From Shelby Moose, Registered Dietitian at Crossing Rivers Health, & Tammy Thompson,Registered Clinical Exercise Physiologist and Cardiac & Pulmonary Rehab Manager,at Crossing Rivers Health
A combination of diet and exercise can help to increase HDL (good) cholesterol levels. However, it is important to look at every component of your lifestyle.
Here are some additional suggestions to consider in the management of your HDL cholesterol.
- Reduce refined carbs (carbohydrates): Think donuts, white bread, and sugar. Replace with whole grains - think barley, brown rice, buckwheat, oatmeal, popcorn, whole-wheat bread and pasta.
- Avoid trans fats:Be vigilant about avoiding foods made with partially hydrogenated oils, be sure to check ingredient lists. It's found in margarines, baked goods and fried fast foods.
- Don’t avoid all fats:Get your fill of avocados, olive oil, nuts, seeds, olives, fish.
- Enjoy alcohol in moderation:This is considered 2 or less drinks for men and 1 or less drinks for women per day.
And finally, the best and most important:
- Eat plenty of fruits and vegetables:The American Heart Association recommends aiming for 4.5 cups of fruits and vegetables a day. Also, variety matters, so try a wide range of fruits and veggies.
All of the above tips hopefully sound familiar, basically, eat a healthy diet and eat your broccoli like your mom told you to do when you were a kid!
Consistent aerobic exercise 30 to 60 minutes in duration is recommended on most days of the week.

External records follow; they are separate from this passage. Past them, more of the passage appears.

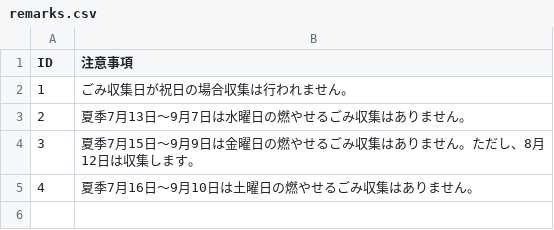
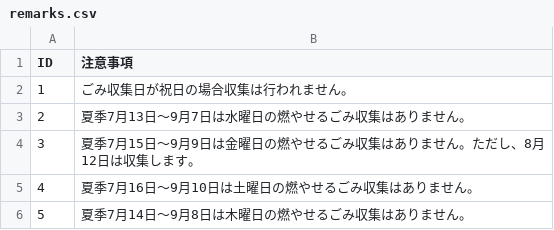
Before and after one commit to itoht2/5374, a CSV file: data/remarks.csv, drawn as a sheet.

Commit message:
Update remarks.csv

```diff
--- a/data/remarks.csv
+++ b/data/remarks.csv
@@ -5 +5,2 @@ ID,注意事項
 4,夏季7月16日～9月10日は土曜日の燃やせるごみ収集はありません。
+5,夏季7月14日～9月8日は木曜日の燃やせるごみ収集はありません。
```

Walking, biking, swimming, jogging are all good examples of aerobic activities and when completed at a moderate intensity can be beneficial in raising HDL levels.

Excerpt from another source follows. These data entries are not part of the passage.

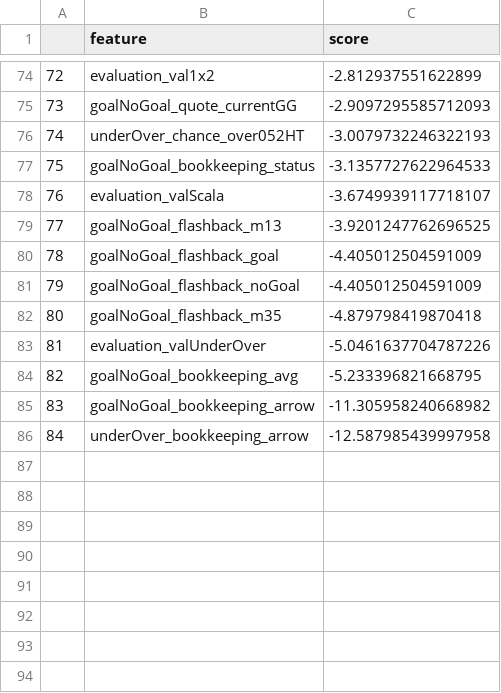
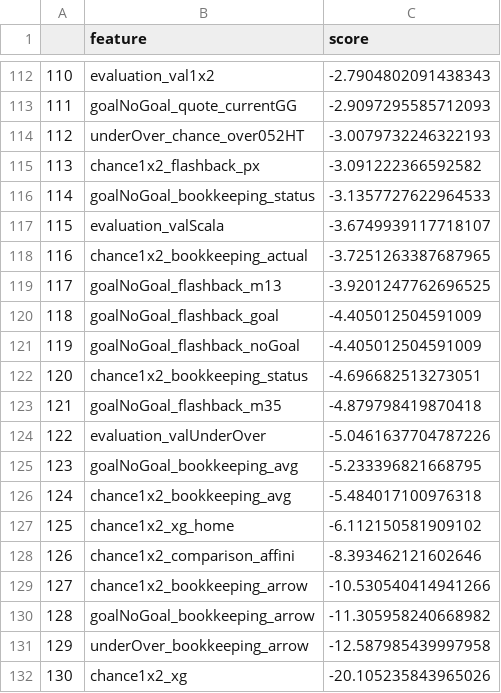
Before and after one commit to NickOLeeney/bet-master-analytics, a CSV file: src/models/btts/feature_rank.csv, drawn as a sheet; only a part is shown, gaps mark what is left out; addresses are those after the commit; the diff covers the shown part only; the diff names each change by its address in the sheet, - before the commit and + after, or states it on an @@ line.

```diff
--- a/src/models/btts/feature_rank.csv
+++ b/src/models/btts/feature_rank.csv
@@ column A renumbered between rows 6 and 131 @@
-C112 (score): -2.812937551622899
+C112 (score): -2.7904802091438343
+row 115: 113 | chance1x2_flashback_px | -3.091222366592582
+row 118: 116 | chance1x2_bookkeeping_actual | -3.7251263387687965
+row 122: 120 | chance1x2_bookkeeping_status | -4.696682513273051
+row 126: 124 | chance1x2_bookkeeping_avg | -5.484017100976318
+row 127: 125 | chance1x2_xg_home | -6.112150581909102
+row 128: 126 | chance1x2_comparison_affini | -8.393462121602646
+row 129: 127 | chance1x2_bookkeeping_arrow | -10.530540414941266
+row 132: 130 | chance1x2_xg | -20.105235843965026
```
Also changed, not shown: 44 added rows and 6 removed rows elsewhere in this file, src/models/over_15/feature_rank.csv, 13 other files.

Having difficulty getting enough exercise?
Remember something is better than nothing when it comes to your health.
Along with exercise, other areas of focus include:
- Quit smoking: If you are a smoker, it is important that you quit. Quitting smoking reaps many benefits on your heart health, including improving cholesterol levels. Studies have shown that cigarette smoking adversely affects your HDL cholesterol levels by lowering them.
Need assistance quitting smoking? Call the Wisconsin Tobacco Quit Line to get connected with a quit coach 24/7.
- Maintain a healthy weight: If you are currently losing weight than you are on the right track! However, it is important to continue with a weight loss goal until you have reached a healthy weight. While losing as little as 6 lbs. can increase your HDL one milligram per deciliter, it is important for your overall cardiovascular health to maintain your Body Mass Index (BMI) within a healthy range.
BMI is an estimate of body fat and a good predictor of disease risk that occurs with overweight and obesity. A healthy weight is defined as the appropriate body weight in relation to height.
Having a BMI of:
- 18.5 to 24.9 is considered normal and is ideal
- 25 to 29.9 is considered overweight
- Greater than 30 is considered obese
** BMI is only an estimate of body fat and is a standard method of predicting disease risk. BMI calculation may overestimate body fat in athletes and persons with muscular build. BMI may underestimate body fat in older persons and in those who have lost muscle. Other measurements such as skin fold testing and waist to hip ratio can also be used to estimate total body fat and disease risk.
All of the above lifestyle suggestions can help you manage your entire cholesterol panel (Total Cholesterol, HDL, LDL and Triglyceride level) however, it is important to also consider your genetics. If you have a family history of dyslipidemia than you may need to speak with your doctor regarding other options in addition to your lifestyle changes in the management of your cholesterol levels.
Shelby Moose is the Registered Dietitian at Crossing Rivers Health.
Please feel free to contact Dietitian Services to:
- Learn about an upcoming community nutrition education event
- Schedule an appointment
- Obtain recipes/handouts
- Ask a question
Tammy Thompson,Registered Clinical Exercise Physiologist, is the Cardiac & Pulmonary Rehab Manager at Crossing Rivers Health.
The Cardiac Rehab department at Crossing Rivers Health offers outpatient cardiac rehabilitation, pulmonary rehabilitation, supervised peripheral artery disease exercise program, and a Healthy Hearts program. All programs offered in the Cardiac Rehab department assist those living with chronic diseases to have a more active life through a combination of strengthening, flexibility training, endurance training, and education.